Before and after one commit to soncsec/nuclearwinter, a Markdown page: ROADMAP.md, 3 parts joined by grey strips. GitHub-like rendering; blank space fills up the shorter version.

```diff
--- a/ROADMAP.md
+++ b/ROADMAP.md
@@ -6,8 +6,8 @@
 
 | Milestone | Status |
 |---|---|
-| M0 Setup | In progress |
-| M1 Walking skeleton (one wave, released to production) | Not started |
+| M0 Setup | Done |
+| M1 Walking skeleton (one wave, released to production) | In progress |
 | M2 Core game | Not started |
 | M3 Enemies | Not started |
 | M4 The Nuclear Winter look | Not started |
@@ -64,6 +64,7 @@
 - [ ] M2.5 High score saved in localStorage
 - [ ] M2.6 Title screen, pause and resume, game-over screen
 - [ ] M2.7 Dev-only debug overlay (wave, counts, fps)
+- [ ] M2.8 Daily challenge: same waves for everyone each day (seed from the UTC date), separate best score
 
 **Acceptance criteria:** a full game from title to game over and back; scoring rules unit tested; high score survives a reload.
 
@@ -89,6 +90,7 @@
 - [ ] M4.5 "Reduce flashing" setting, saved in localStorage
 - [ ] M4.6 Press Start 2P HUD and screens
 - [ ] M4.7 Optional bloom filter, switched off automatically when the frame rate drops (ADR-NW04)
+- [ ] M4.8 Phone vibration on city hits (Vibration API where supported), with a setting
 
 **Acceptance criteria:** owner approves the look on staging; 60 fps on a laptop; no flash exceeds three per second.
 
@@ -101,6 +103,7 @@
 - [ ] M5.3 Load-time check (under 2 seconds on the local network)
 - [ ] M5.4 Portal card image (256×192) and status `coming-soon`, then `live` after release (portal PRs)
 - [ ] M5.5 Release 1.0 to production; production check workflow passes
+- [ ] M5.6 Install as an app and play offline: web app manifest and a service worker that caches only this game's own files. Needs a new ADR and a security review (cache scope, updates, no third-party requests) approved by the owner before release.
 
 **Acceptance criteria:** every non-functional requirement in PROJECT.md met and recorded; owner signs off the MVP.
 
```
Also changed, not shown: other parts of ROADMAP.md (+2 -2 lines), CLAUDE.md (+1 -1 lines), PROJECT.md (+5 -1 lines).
==
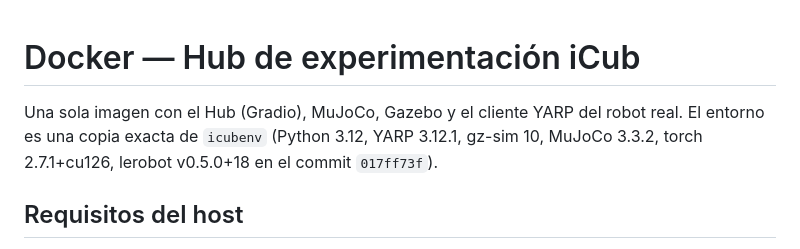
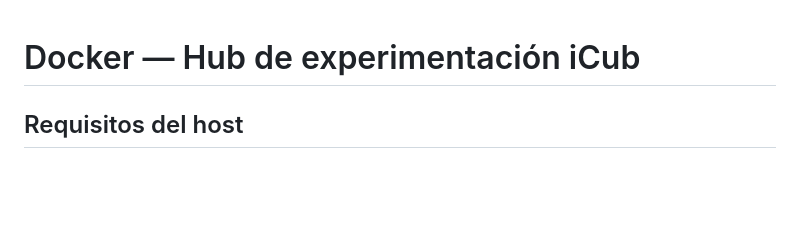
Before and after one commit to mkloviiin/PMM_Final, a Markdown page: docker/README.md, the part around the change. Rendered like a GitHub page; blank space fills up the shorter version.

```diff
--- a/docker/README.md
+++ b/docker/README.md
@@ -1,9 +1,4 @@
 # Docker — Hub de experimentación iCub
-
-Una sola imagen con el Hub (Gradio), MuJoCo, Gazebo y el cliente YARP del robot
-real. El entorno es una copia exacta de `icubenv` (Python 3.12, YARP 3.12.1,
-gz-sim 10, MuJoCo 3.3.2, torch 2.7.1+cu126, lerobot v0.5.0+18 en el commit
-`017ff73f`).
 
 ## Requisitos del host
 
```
...
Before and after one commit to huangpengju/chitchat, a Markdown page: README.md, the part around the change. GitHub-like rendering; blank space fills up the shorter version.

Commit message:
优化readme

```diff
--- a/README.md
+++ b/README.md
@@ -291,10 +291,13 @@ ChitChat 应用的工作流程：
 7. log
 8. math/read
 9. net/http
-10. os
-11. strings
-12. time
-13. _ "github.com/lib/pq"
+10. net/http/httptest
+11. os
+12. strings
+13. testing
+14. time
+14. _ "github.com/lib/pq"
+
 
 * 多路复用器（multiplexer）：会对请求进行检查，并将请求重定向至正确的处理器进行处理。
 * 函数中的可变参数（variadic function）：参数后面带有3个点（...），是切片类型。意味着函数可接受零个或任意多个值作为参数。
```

**Directions for this task**
What lines in the entries above hold "production"? Copy every one.

**Exercise response**
-| M1 Walking skeleton (one wave, released to production) | Not started |
+| M1 Walking skeleton (one wave, released to production) | In progress |
 - [ ] M5.5 Release 1.0 to production; production check workflow passes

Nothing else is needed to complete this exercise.